As rightly submitted by Mr. Msemwa who called to his aid the decision in Salmony vs Salmony and Coy Ltd. (1897) AC 32, a limited liability company is a separate entity and should be treated like any other independent person with its rights and liabilities which include suing and being sued. Indeed if the business transaction was between Defendants and Mumin Trading GMBH the applicant\plaintiff can't sue or claim any rights pursuant to such transactions in his personal capacity. On those premises I was prepared to go with Mr. Msemwa's submission if it weren't for another factor revealed in the annexures both to the affidavits and plaint. Apart from Ann. A, there is also Ann. »B» which is the list of items referred to in para. 2 of Ann. A quoted above.
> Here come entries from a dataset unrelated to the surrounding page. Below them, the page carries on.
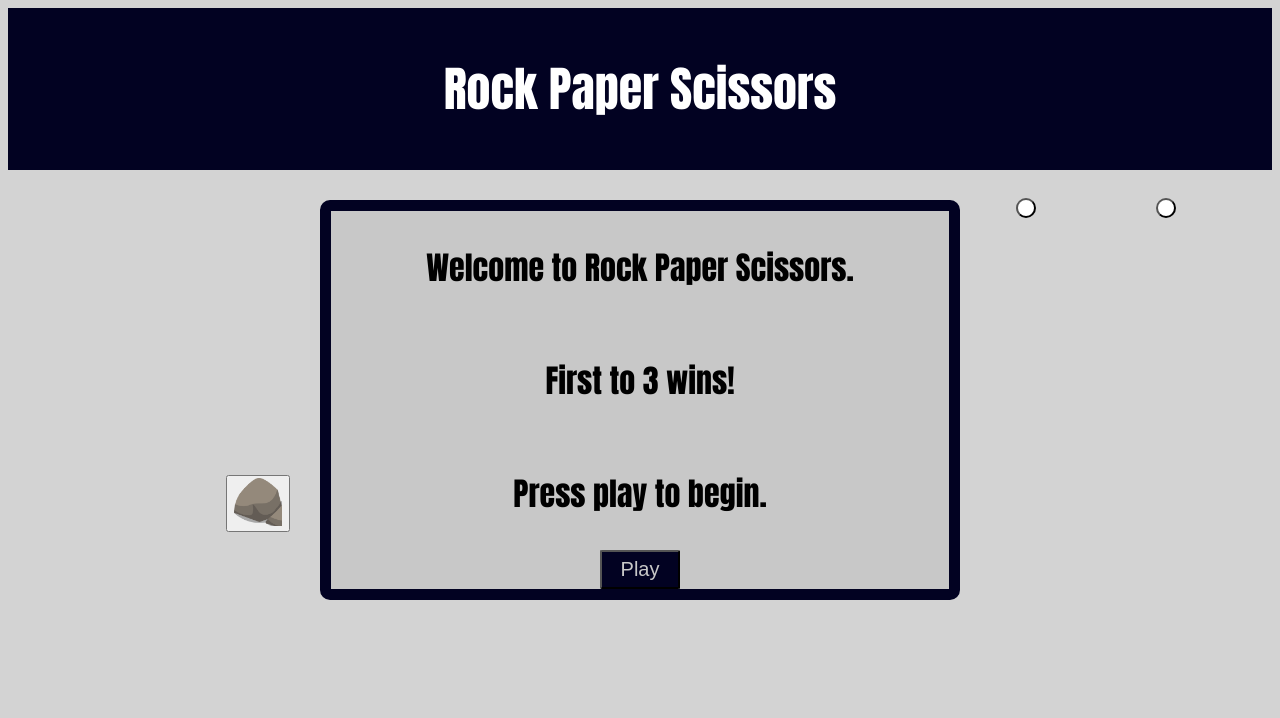
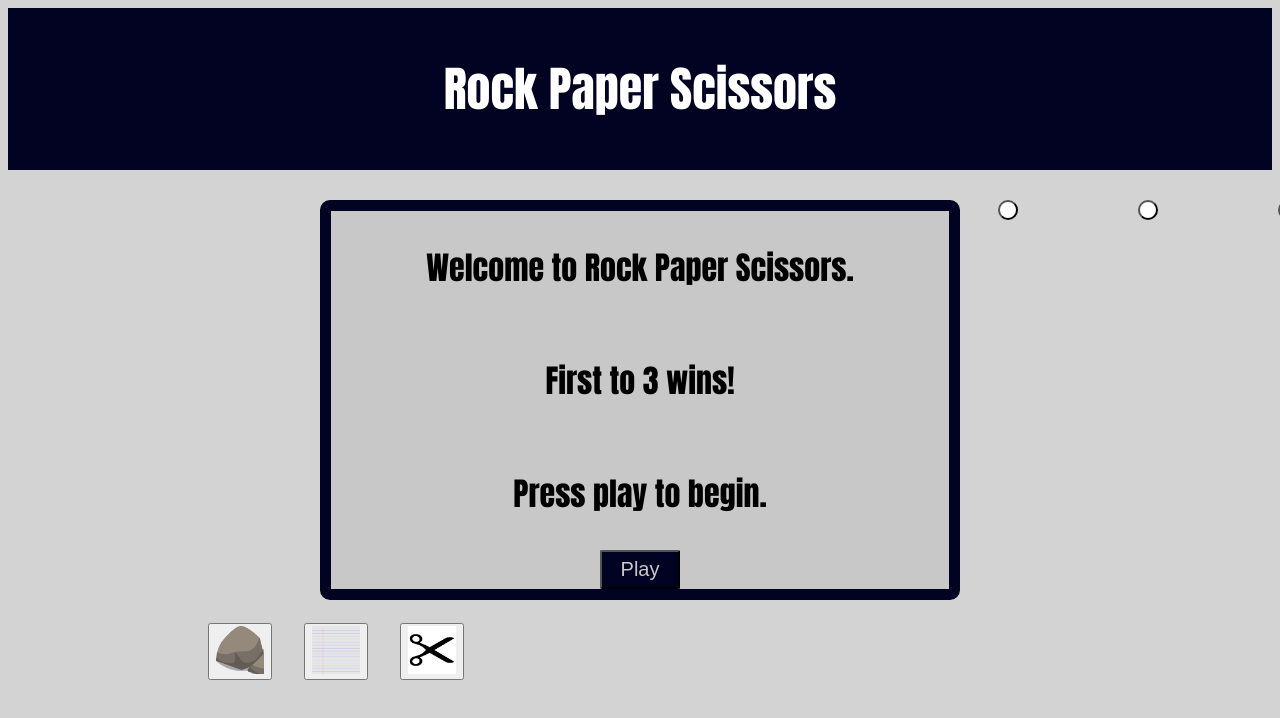
Before and after one commit to jzacks17/rock-paper-scissors, a plain HTML site: page index.html in a window 1280 px wide. Shown: the top 718 px of the page. Drawn offline with Linux system fonts and the light colour scheme.

Commit message:
Adjusted css styling

```diff
--- a/styles.css
+++ b/styles.css
@@ -102,7 +102,11 @@ body {
 
 /* Display holder for the images - essentially take up the empty space the images otherwise would */
 .image p {
-    padding: 84px;
+    /* padding: 84px; */
+    padding-top:20vh;
+    padding-bottom: 20vh;
+    padding-left: 15vh;
+    padding-right: 15vh;
     /* display: none; */
 }
 
@@ -110,13 +114,16 @@ body {
 .hidden {
     display: none;
 
-    height: 200px;
+    /* height: 200px; */
+    height: 43vh;
+    width: auto;
 }
 
 .selection{
     margin: 16px 0px;
     display: flex;
     flex-direction: row;
+    justify-content: space-around;
 }
 .selection button{
     /* height: 48px;
```
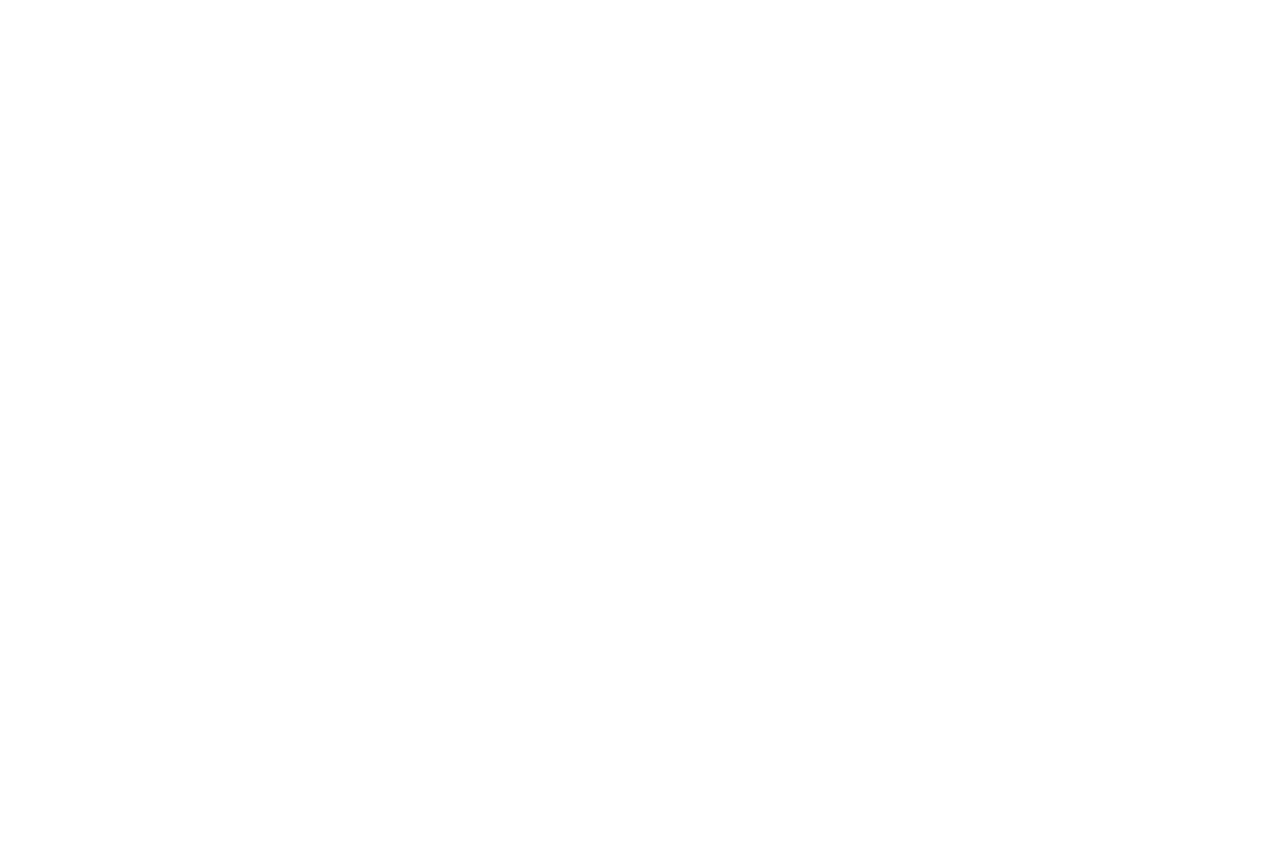
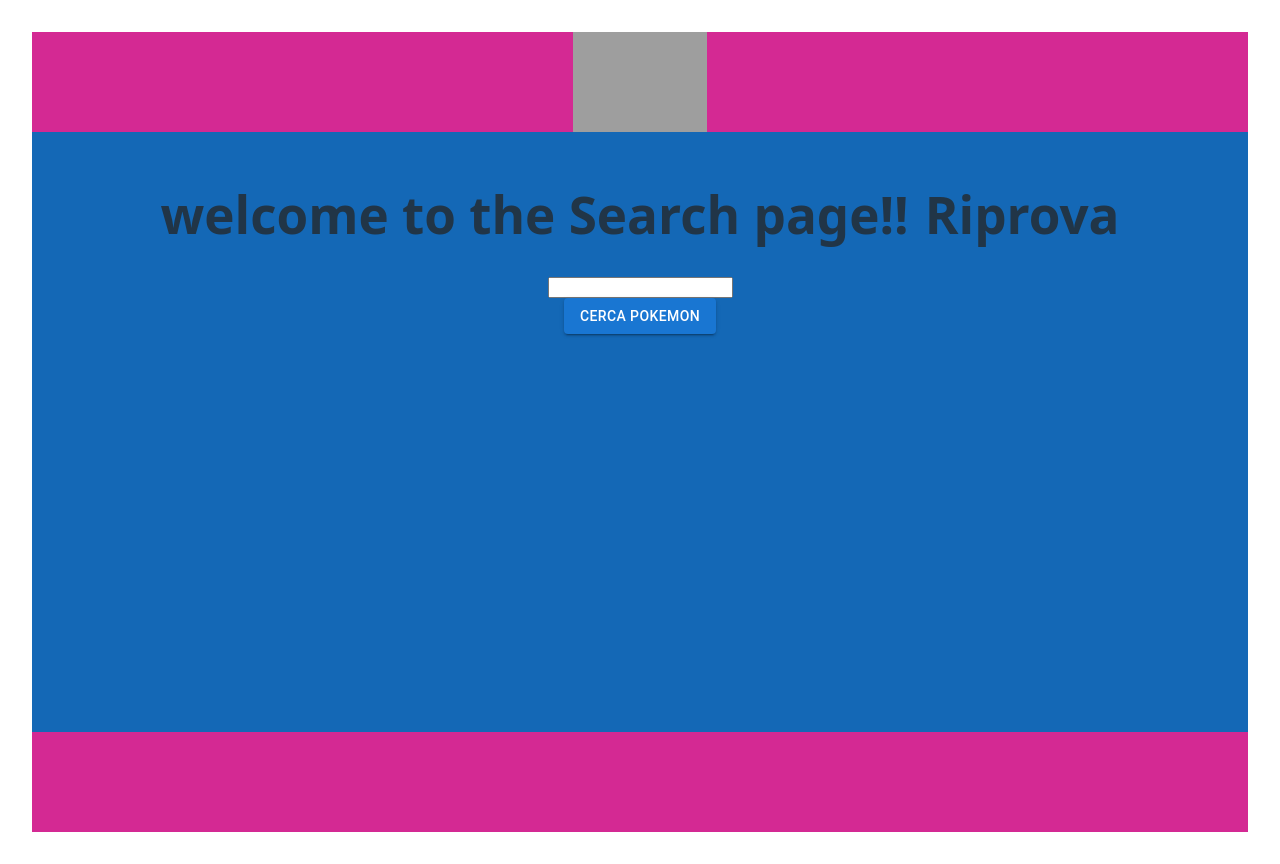
Before and after one commit to saragarnero/esercizio-routing, a React (Vite) app: page /cerca in a window 1280 px wide. Before the commit this address had no page. Before the commit the page ends 800 px from the top, so only its background shows below. Built offline with nearby package versions, Linux system fonts and the light colour scheme; grey boxes are pictures that could not be loaded.

Commit message:
nuovo esercizio

```diff
--- a/src/App.jsx
+++ b/src/App.jsx
@@ -8,7 +8,7 @@
 import About from './pages/About';
 import Exercise from './pages/Exercise'
 import Quiz from './pages/Quiz';
-
+import SearchPages from "./pages/SearchPages";
 
 function App() {
 
@@ -27,6 +27,8 @@
 
     <Route path='/Quiz' element={<Quiz/>}
     />
+    <Route path='/cerca' element={<SearchPages/>}
+    />
     </Routes>
   </BrowserRouter>
   )
--- a/src/pages/Quiz.jsx
+++ b/src/pages/Quiz.jsx
@@ -2,10 +2,12 @@
 import Index from "./Index";
 import { useState } from "react";
 import Button from "../components/Button";
+import Alert from '@mui/material/Alert';
 
 function Quiz() {
   const [pokemonId, setPokemonId] = useState([]);
-  const[putenggio,setPunteggio]= useState(0);
+  const[punteggio,setPunteggio]= useState(0);
+  const[alertype,setAlerType]= useState(0);
 
   function generaNumeri() {
     let ArrayId = [];
@@ -17,20 +19,27 @@
 
   useEffect(() => {
     generaNumeri();
-  }, [putenggio]);
+  }, [punteggio]);
+
  function controllaRisposta(id){
-    if (pokemonId[2]===id){
-        setPunteggio(putenggio+1);
+    if (punteggio===id){
+        setPunteggio(punteggio+1);
     }
+    else
+    setPunteggio(punteggio-2);
+
  }
   return (
     <>
       <h1>La pagina dei quiz</h1>
-      <p>il tuo punteggio {putenggio}</p>
+      <p>il tuo punteggio {punteggio}</p>
       <img src={"https://raw.githubusercontent.com/PokeAPI/sprites/master/sprites/pokemon/other/official-artwork/"+ pokemonId[2]+".png"}/>
       {pokemonId.map((item) => {
         return <Button id={item}onClick={()=>controllaRisposta(item)}></Button>;
       })}
+
+      <Alert severity="success">Bravo,hai fatto tutto  giusto!!! </Alert>
+      <Alert severity="error">Hai sbagliato!!</Alert>
     </>
   );
 }
--- /dev/null
+++ b/src/pages/SearchPages.jsx
@@ -0,0 +1,66 @@
+import React, { useEffect, useState } from "react";
+import { Link } from "react-router-dom";
+import CardMaterial from "../components/CardMaterial";
+import { Grid } from "@mui/material";
+import users from "../data/user.json";
+import Layout from "../components/Layout";
+import Button from "@mui/material/Button";
+import Select from "@mui/material/Select";
+import MenuItem from "@mui/material/MenuItem";
+import Quiz from "./Quiz";
+
+function SearchPages() {
+  const [pokemon, setPokemon] = useState([]);
+  const [limit, setLimit] = useState(40);
+  const [cercaPokemon, setCercaPokemon] = useState();
+  const[ricerca,setricerca]=useState(false);
+
+  async function caricaPokemon() {
+    const risultato = await fetch(
+      "https://pokeapi.co/api/v2/pokemon/" + cercaPokemon
+    );
+    const dati = await risultato?.json();
+    setPokemon(dati);
+  }
+
+  return (
+    <Layout>
+      <Grid container spacing={2}>
+        <h1>welcome to the Search page!!</h1>
+
+        {/*<input type="number" onChange={(e) => setLimit(e.target.value)} />
+        <Button variant="contained" onClick={() => caricaPokemon()}>
+          pokemon
+        </Button>
+        {pokemon.map((item, index) => {
+          console.log(item.pokemon.url);
+          let parola = item.pokemon.url.split("/");
+          console.log(parola);*/}
+
+        {!!pokemon.id ?(
+          <Grid size={6}>
+            <CardMaterial
+              id={pokemon?.id}
+              name={pokemon?.name}
+              image={
+                "https://raw.githubusercontent.com/PokeAPI/sprites/master/sprites/pokemon/other/official-artwork/" +
+                pokemon?.id +
+                ".png"
+              }
+            />
+          </Grid>
+        ): (pokemon.length>0 && ricerca ?<h1>il pokemon non esiste</h1> : <h1>Riprova</h1>)}
+      </Grid>
+      <input type="text" onChange={(e) => {setCercaPokemon(e.target.value);
+        setricerca(false);
+      }} />
+      <Button variant="contained" onClick={() => {caricaPokemon()
+        setricerca(true)
+      }}>
+        cerca pokemon
+      </Button>
+    </Layout>
+  );
+}
+
+export default SearchPages;
```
This is a list of fridges and fr

There '

yet Ann. C and D, copies of dplivorv w ^

p OI aeJ-ivery notes. Not only that,

attached to the Applicant\Plaintiff's reply to

Respondents\Defendants' Counter affidavit there are Annexures Gl-10. In all these Annexures save Ann. A and B the applicant\plaintiff is addressed in his personal name, Abdi Ali Mumin.

While a casual focus at Ann. A (relevant part quoted above)

may prompt one to conclude that its contents are addressed to a

Company (MUMIN TRADING GMbH), an inclusion of the words "Dear Mr.

Mumin" cast some reservations. This reservation is compounded by

Ann. C and D, delivery notes (which seem to refer to fridges

related to Ann. B, a list referred to in Ann. A) bearing the



"GS Motors

P.O. BOX 40154 DSM.

Abdi Ali Mumin P.O. BOX 10544";

and Ann. Gl-10, which are NBC remittance pay-in-slips and showing that the payee is Abdi Ali Mumin.

As the Applicant\Plaintiff's pleadings indicate the name of Abdi Ali Mumin as plaintiff, and as all the Annexures indicate that same name to be at the heart of all that is alleged to have taken place between the parties it would not be Droper to conclude at this stage that he has no locus standi. This will be canvassed during the hearing of the main suit where each party will strive to establish and disclaim liability.

On the whole therefore the preliminary objection is over-ruled save to the extent that paragraphs 8 and 9 of the Applicant iff's affidavit are struck off.



Delivered to day the 26th August, 1997, in the presence of Mr. Bwahama and Mr. Msemwa learned Counsel for the Applicant\ Plaintiff and Respondent\Defendants respectively.